Work order: Please retype the entries exactly as they stand, leaving out any pictures.

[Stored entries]
* * *

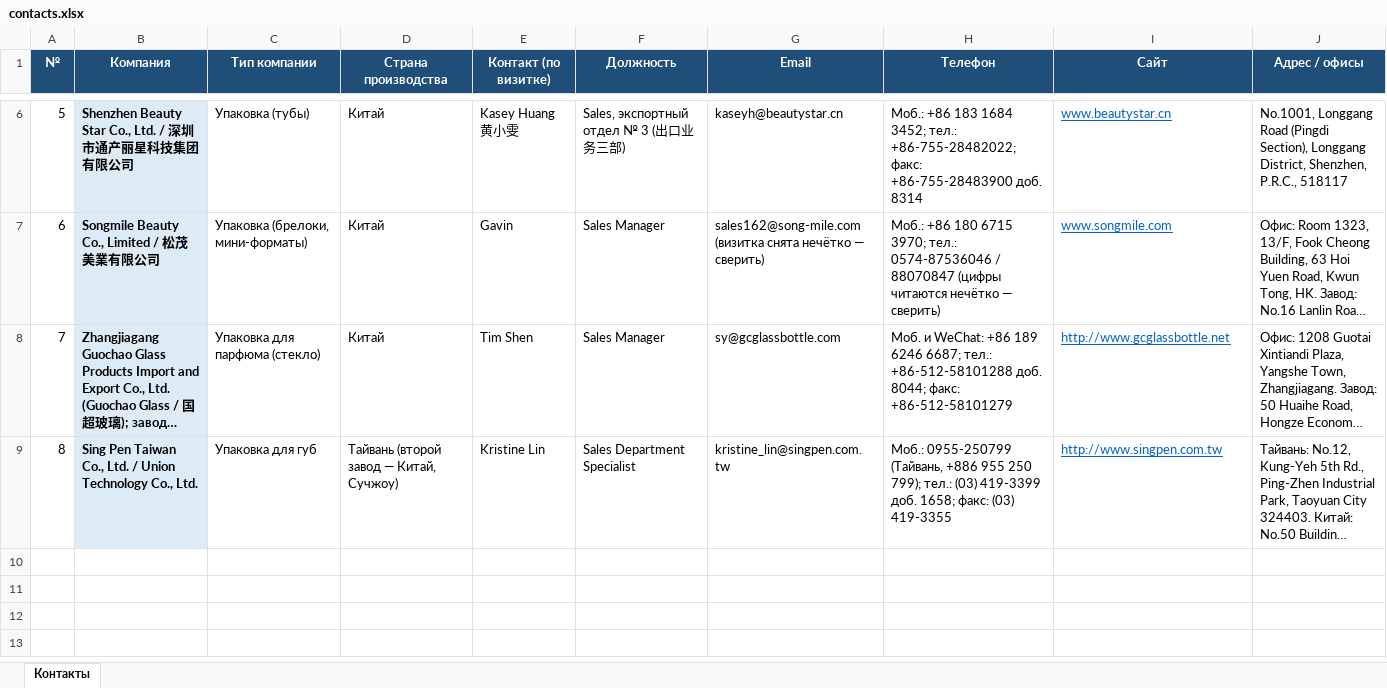
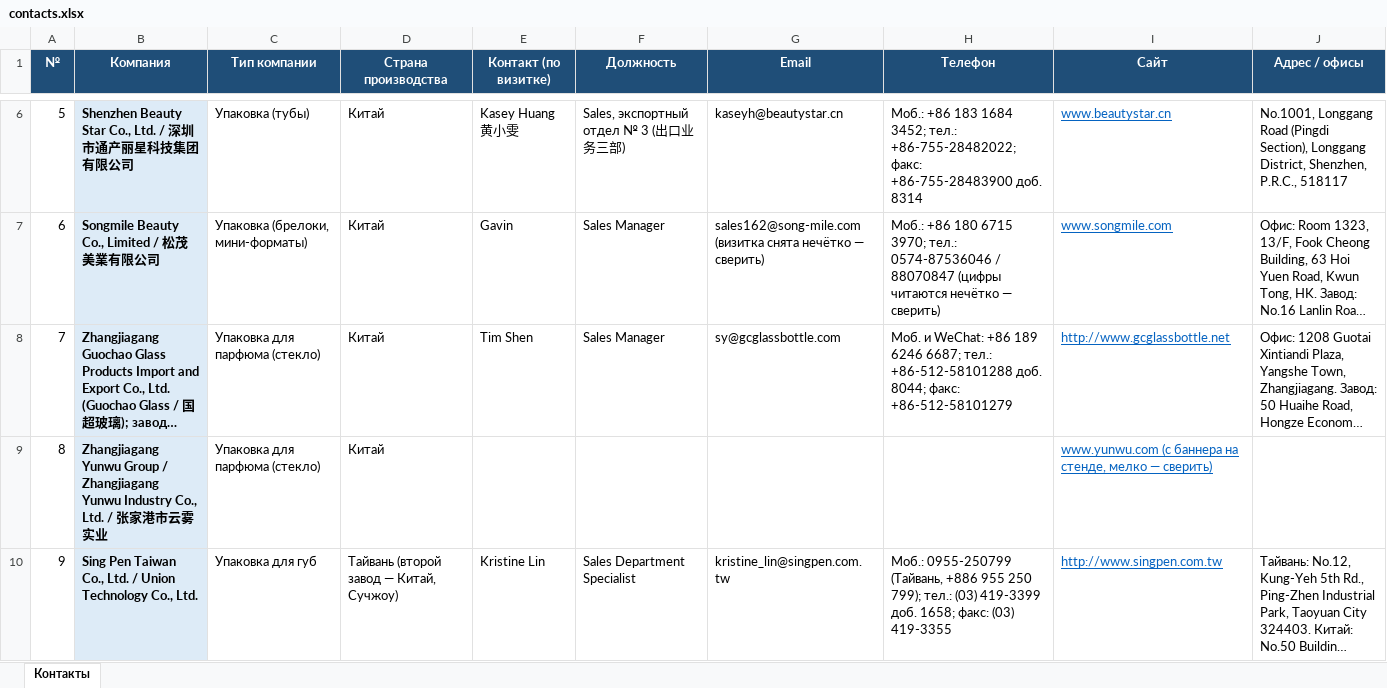
Before and after one commit to alimovpr/Claude, an Excel workbook: cosmopack-hk/contacts.xlsx, sheet Контакты, drawn as a sheet; only a part is shown, gaps mark what is left out; long unchanged cells end in …; values as stored, in another font and other column widths than the file's, no borders; addresses are those after the commit; the diff names each change by its address in the sheet, - before the commit and + after, or states it on an @@ line.

```diff
--- a/cosmopack-hk/contacts.xlsx (sheet Контакты)
+++ b/cosmopack-hk/contacts.xlsx (sheet Контакты)
+row 9: 8 | Zhangjiagang Yunwu Group / Zhangjiagang Yunwu Industry Co., Ltd. / 张家港市云雾实业 | Упаковка для парфюма (стекло) | Китай |  |  |  |  | www.yunwu.com (с баннера на стенде, мелко — сверить)
@@ column A (№) renumbered from row 10 down @@
```
Also changed, not shown: 3 other files.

* * *

Answer space:
Before and after one commit to alimovpr/Claude, an Excel workbook: cosmopack-hk/contacts.xlsx, sheet Контакты, drawn as a sheet; only a part is shown, gaps mark what is left out; long unchanged cells end in …; values as stored, in another font and other column widths than the file's, no borders; addresses are those after the commit; the diff names each change by its address in the sheet, - before the commit and + after, or states it on an @@ line.

```diff
--- a/cosmopack-hk/contacts.xlsx (sheet Контакты)
+++ b/cosmopack-hk/contacts.xlsx (sheet Контакты)
+row 9: 8 | Zhangjiagang Yunwu Group / Zhangjiagang Yunwu Industry Co., Ltd. / 张家港市云雾实业 | Упаковка для парфюма (стекло) | Китай |  |  |  |  | www.yunwu.com (с баннера на стенде, мелко — сверить)
@@ column A (№) renumbered from row 10 down @@
```
Also changed, not shown: 3 other files.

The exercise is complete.